On Sun, 9 Jun 2002, David S. Miller wrote:
> From: Ben Greear <greearb@xxxxxxxxxxxxxxx>
> Date: Sun, 09 Jun 2002 11:23:30 -0700
> I need to account for packets on a per-session basis, where a
> session endpoint is a UDP port. So, knowing global protocol numbers is
> good, but it is not very useful for the detailed accounting I
> Why can't you just disable the other UDP services, and then there is
> no question which UDP server/client is causing the drops.
Should be obvious that if a combination of load and client behaviour
cause the problem you will learn nothing.
> Every argument I hear is one out of lazyness. And that is not a
> reason to add something. Simply put, I don't want to add all of this
> per-socket counter bumping that only, at best, 1 tenth of 1 percent
> of people will use. This means that the rest of the world eats the
> overhead just for this small group that actually uses it.
Actually your arguments sound like you have a solution to your problem
and you want everyone to use it even if it doesn't help them. Have you
some emotional tie to SNMP, like being an author?
There is no overhead unless the config option is selected, which would
be done in a normal kernel source, just as verbose messages, highmem
debugging, singing and dancing SYSREQ, debugging SCSI driver, and many,
many other features. So the argument against load is totally irrelevant.
I can't see why anyone would be against a feature just because they
don't personally use it, there is so much stuff of specialized use now,
that a it sure sounds like existing practice. I even think that the
implementation is general and could be extended to gather other
per-connection stats which is a big plus in terms of design quality.
bill davidsen <davidsen@xxxxxxx>
CTO, TMR Associates, Inc

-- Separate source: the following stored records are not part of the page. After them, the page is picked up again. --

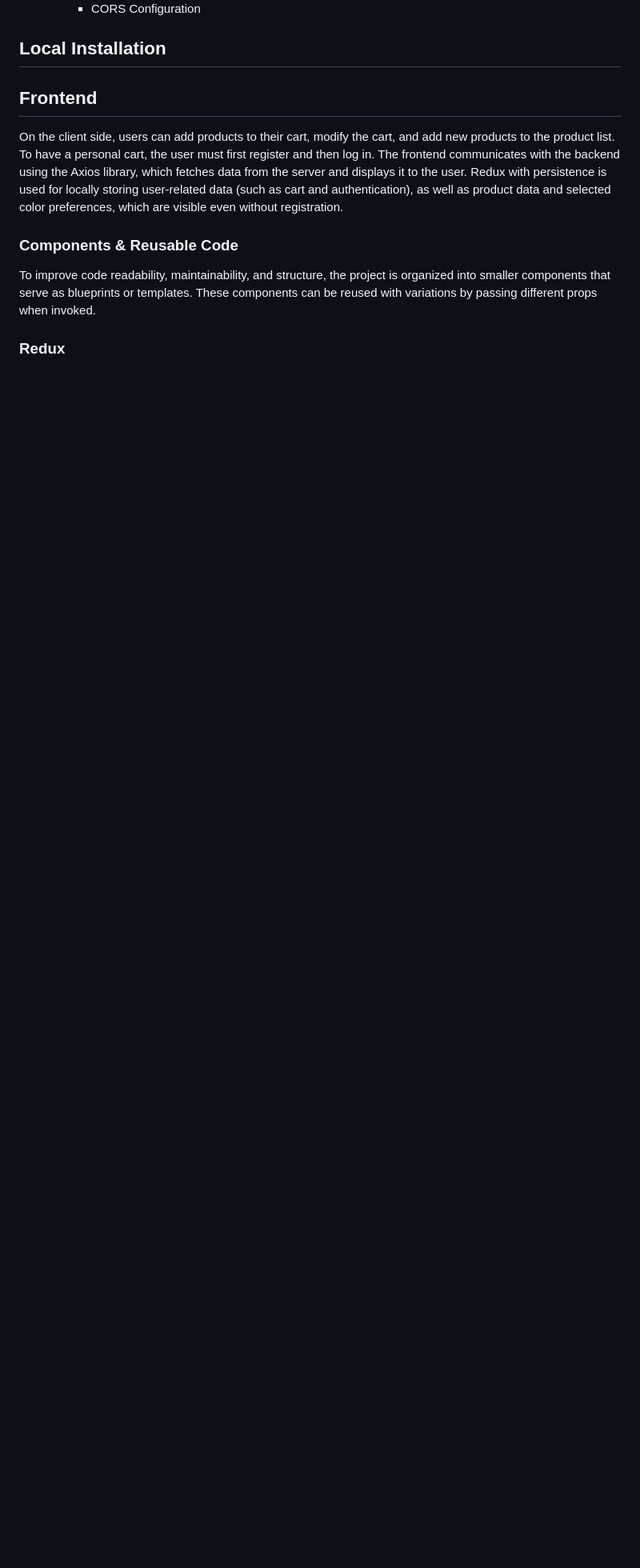
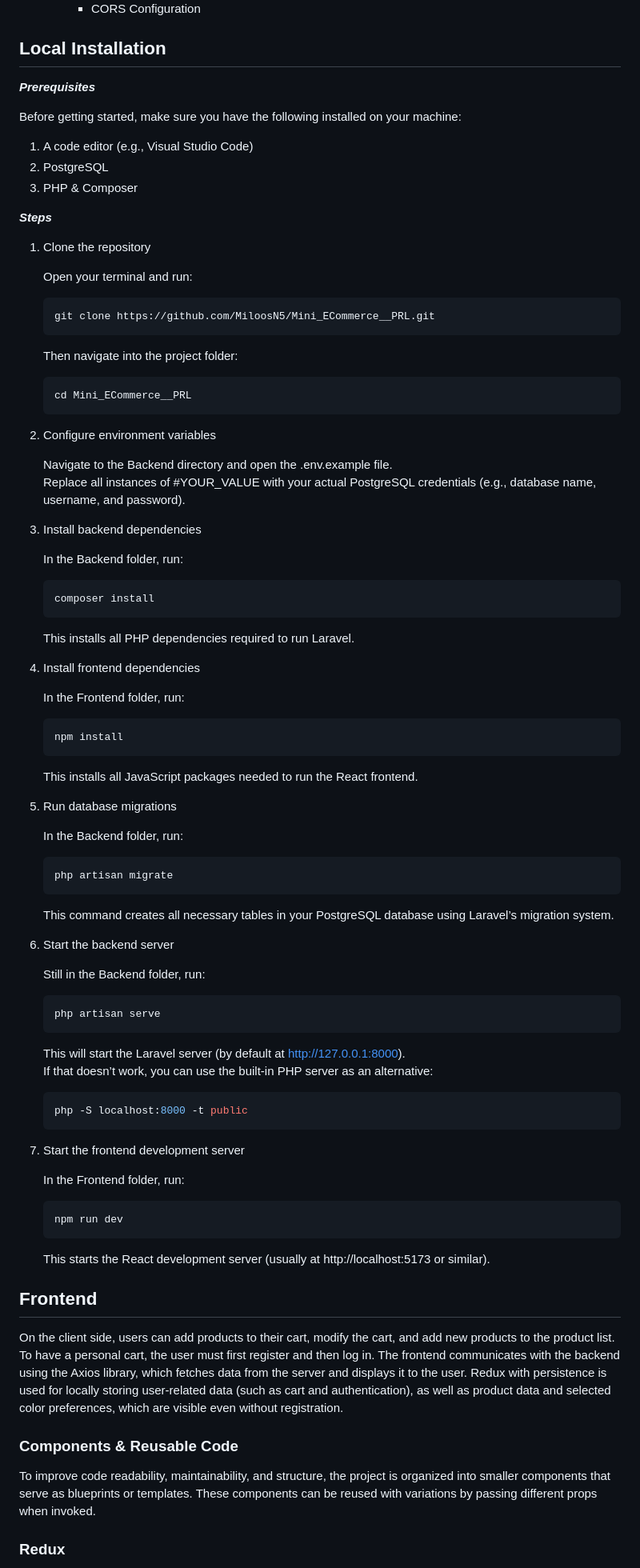
Before and after one commit to MiloosN5/Mini_ECommerce__PRL, a Markdown page: README.md, the part around the change. Shown: that part at 80% size. Rendered like a GitHub page; blank space fills up the shorter version.

````diff
--- a/README.md
+++ b/README.md
@@ -67,6 +67,90 @@ A website designed to help users conveniently order the products they need onlin
     - CORS Configuration
 
 ## Local Installation
+
+***Prerequisites***
+
+Before getting started, make sure you have the following installed on your machine:
+
+1. A code editor (e.g., Visual Studio Code)
+2. PostgreSQL
+3. PHP & Composer
+
+***Steps***
+
+1. Clone the repository
+
+    Open your terminal and run:
+
+    ```bash
+   git clone https://github.com/MiloosN5/Mini_ECommerce__PRL.git
+    ```
+
+    Then navigate into the project folder:
+
+    ```bash
+   cd Mini_ECommerce__PRL
+    ```
+
+4. Configure environment variables
+
+    Navigate to the Backend directory and open the .env.example file.
+    Replace all instances of #YOUR_VALUE with your actual PostgreSQL credentials (e.g., database name, username, and password).
+
+5. Install backend dependencies
+
+    In the Backend folder, run:
+
+    ```bash
+   composer install
+    ```
+
+    This installs all PHP dependencies required to run Laravel.
+
+4. Install frontend dependencies
+
+    In the Frontend folder, run:
+
+    ```bash
+   npm install
+    ```
+
+    This installs all JavaScript packages needed to run the React frontend.
+
+7. Run database migrations
+
+    In the Backend folder, run:
+
+    ```bash
+   php artisan migrate
+    ```
+
+    This command creates all necessary tables in your PostgreSQL database using Laravel’s migration system.
+
+9. Start the backend server
+
+    Still in the Backend folder, run:
+
+    ```bash
+   php artisan serve
+    ```
+
+    This will start the Laravel server (by default at http://127.0.0.1:8000).
+    If that doesn’t work, you can use the built-in PHP server as an alternative:
+
+    ```bash
+   php -S localhost:8000 -t public
+    ```
+
+11. Start the frontend development server
+
+    In the Frontend folder, run:
+
+    ```bash
+    npm run dev
+    ```
+
+    This starts the React development server (usually at http://localhost:5173 or similar).
 
 ## Frontend
 
````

Doing interesting things with little computers since 1979.